Tuesday, July 2, 2013

Licensed to Kill?

The ongoing congressional push for tax reform continues to focus on tax breaks.  In a new twist, Senators Baucus and Hatch have asked their colleagues to provide a "pardon list" identifying those tax benefits worth sparing.

Two breaks that will appear nowhere on any pardon list are tax-free corporate reorganizations and international tax treaties.  That may sound encouragingis it possible that members of Congress will turn a deaf ear to the pleas of big corporations and powerful multinationals?but the truth offers little reason for optimism.

Those preferences, unlike charitable deductions and the exclusion for employer-provided health insurance, simply don't need a pardon.  Why not?  In effect, they have a license to kill.

Although—or, a cynic might suggest, because—both of these longstanding features of the tax law provide vast, open-ended benefits to the well-connected and influential, no uncomfortable questions ever get asked about the large sums of cash they deliver to taxpayers.  Their special status has decades-old roots in the design of what is known as the tax expenditure budget.  Not as comprehensive as it purports to be, that mechanism counts the cost of some tax breaks, but not all.  Those tax breaks not included on the tax expenditure budget escape all scrutiny during the budget process. 

Like Keyser Söze, and the devil before him, these tax breaks have managed to convince the world that they don't exist.  When Congress trains its big guns on tax breaks that benefit the old (like the additional standard deduction for elderly taxpayers) and the infirm (like the exclusion for workers compensation), don't forget the generous preferences they never mention.


  1. It will be interesting to see if Rand Paul's treaty blockage/holding effort in the medium to long term results in more Congressional scrutiny of tax treaties during the ratification process.
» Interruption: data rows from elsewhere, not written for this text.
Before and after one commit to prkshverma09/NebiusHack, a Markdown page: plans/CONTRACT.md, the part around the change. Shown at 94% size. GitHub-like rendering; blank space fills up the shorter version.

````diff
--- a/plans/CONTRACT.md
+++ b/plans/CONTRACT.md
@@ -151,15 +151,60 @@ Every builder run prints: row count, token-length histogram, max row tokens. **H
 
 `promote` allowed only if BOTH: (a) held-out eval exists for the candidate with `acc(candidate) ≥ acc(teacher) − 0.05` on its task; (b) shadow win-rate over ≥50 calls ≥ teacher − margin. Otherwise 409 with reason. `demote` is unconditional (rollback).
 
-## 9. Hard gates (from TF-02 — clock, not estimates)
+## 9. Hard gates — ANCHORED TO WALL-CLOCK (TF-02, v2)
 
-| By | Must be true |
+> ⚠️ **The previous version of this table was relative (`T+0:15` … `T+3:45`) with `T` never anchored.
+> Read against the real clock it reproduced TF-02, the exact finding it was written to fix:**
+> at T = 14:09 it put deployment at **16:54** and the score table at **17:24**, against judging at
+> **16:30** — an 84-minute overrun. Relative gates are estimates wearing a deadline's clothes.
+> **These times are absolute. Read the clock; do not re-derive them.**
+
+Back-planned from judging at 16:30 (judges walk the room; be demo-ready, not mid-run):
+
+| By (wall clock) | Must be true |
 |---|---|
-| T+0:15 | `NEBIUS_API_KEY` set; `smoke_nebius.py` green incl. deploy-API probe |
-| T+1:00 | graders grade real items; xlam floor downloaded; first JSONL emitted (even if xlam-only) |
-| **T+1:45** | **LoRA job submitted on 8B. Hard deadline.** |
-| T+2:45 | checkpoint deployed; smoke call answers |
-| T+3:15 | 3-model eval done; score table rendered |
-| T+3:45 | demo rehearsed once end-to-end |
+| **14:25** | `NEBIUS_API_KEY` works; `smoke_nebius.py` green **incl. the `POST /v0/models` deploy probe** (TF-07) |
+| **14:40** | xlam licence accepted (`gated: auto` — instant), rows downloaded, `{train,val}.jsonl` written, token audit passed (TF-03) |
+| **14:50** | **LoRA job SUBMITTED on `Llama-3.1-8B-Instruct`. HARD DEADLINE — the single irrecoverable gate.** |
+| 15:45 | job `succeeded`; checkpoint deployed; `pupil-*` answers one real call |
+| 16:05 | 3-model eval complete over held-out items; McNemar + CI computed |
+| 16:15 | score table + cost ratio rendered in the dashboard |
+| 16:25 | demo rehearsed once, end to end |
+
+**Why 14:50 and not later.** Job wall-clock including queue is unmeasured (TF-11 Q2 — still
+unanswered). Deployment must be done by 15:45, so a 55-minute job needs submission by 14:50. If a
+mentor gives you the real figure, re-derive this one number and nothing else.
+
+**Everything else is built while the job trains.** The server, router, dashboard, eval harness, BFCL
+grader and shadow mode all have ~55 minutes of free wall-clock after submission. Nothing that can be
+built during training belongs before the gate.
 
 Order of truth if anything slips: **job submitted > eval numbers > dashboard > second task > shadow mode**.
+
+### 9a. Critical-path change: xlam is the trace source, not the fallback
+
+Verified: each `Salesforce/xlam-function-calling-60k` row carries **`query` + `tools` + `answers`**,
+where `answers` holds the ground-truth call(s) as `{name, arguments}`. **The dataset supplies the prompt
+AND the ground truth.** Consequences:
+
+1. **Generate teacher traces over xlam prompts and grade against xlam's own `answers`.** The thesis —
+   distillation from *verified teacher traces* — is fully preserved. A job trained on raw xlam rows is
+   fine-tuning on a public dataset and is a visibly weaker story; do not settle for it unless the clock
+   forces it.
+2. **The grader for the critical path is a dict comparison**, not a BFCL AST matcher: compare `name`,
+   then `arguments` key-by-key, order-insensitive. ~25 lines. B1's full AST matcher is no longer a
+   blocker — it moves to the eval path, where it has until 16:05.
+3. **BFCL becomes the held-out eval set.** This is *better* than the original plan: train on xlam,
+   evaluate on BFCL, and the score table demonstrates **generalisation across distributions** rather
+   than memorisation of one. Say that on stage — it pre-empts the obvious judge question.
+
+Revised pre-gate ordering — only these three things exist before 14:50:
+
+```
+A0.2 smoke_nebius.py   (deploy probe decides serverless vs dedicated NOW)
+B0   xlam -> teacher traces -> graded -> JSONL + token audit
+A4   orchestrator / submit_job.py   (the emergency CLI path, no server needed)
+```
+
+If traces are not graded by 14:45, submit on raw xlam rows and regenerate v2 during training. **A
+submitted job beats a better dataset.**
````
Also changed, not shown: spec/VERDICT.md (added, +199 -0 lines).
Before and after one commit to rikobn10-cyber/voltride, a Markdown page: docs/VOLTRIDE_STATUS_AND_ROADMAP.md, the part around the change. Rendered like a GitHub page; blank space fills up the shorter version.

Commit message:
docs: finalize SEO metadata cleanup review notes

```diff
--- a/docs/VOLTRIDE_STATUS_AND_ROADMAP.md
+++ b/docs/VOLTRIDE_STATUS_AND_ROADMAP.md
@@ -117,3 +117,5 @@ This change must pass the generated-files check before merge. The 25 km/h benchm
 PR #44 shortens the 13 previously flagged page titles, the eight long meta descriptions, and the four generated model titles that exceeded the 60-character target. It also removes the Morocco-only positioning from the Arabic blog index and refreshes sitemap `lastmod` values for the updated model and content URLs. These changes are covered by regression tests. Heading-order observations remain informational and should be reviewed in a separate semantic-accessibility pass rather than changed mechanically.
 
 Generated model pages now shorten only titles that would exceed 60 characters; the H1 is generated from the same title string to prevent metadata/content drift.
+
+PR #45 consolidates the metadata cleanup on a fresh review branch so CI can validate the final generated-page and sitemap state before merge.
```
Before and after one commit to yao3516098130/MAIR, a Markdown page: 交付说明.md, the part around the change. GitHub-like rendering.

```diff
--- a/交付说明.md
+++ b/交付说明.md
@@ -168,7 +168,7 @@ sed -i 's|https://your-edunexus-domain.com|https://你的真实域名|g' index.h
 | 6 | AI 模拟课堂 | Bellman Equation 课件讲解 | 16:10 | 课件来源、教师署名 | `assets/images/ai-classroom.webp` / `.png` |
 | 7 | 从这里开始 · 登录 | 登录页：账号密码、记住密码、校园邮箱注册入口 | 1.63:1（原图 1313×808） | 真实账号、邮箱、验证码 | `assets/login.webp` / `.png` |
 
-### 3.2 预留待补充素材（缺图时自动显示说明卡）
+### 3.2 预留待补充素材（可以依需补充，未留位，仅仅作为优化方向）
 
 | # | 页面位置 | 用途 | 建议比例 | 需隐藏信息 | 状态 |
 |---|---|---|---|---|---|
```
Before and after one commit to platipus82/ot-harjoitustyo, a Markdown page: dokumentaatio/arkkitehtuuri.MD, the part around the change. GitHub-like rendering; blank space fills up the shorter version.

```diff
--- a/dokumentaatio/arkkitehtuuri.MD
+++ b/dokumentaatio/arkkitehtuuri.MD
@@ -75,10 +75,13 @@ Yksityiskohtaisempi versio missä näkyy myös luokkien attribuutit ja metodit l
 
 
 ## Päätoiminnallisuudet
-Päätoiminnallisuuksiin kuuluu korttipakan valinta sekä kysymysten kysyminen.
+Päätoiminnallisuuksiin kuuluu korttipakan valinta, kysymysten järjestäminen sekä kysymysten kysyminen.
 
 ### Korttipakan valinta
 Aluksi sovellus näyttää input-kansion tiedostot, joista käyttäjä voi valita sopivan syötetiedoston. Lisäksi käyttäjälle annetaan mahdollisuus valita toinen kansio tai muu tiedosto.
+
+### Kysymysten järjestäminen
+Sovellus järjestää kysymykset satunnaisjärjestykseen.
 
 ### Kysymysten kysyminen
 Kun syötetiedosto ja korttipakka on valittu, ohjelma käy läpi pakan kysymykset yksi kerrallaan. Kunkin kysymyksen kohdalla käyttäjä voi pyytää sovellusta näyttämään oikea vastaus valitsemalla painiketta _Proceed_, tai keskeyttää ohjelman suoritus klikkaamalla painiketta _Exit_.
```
In Canada for example the recent ratification of the Hong Kong Canada treaty took up four hearings in the Senate and two in the House of Commons. I don't think a US tax treaty has gotten that type of scrutiny in years. Now perhaps in Canada tax treaties deserve a high degree of scrutiny especially when you have prickly partners like Brazil, Hong Kong, and Singapore where just entering into a treaty with could be a significant fiscal drain(Yes Canada allows sparing credits with Brazil a big no no in the eyes of the US).

    I will also add after watching the hearings in Canada that Canadian MP's and Senators even after days of hearing still really don't have a true picture of how tax treaties work. For example there was very little if any discussion of the commentaries and what is contained in them. Simply an explanation from the Department of Finance that the OECD model makes life easier by pre-negotiating many of the terms.

  2. I am not even sure that many tax law practitioners understand how tax treaties work, most especially how they ought to or will be interpreted and/or implemented either by competent authorities or by courts in either jurisdiction. It would surprise me very much if many politicians had even the barest of understanding.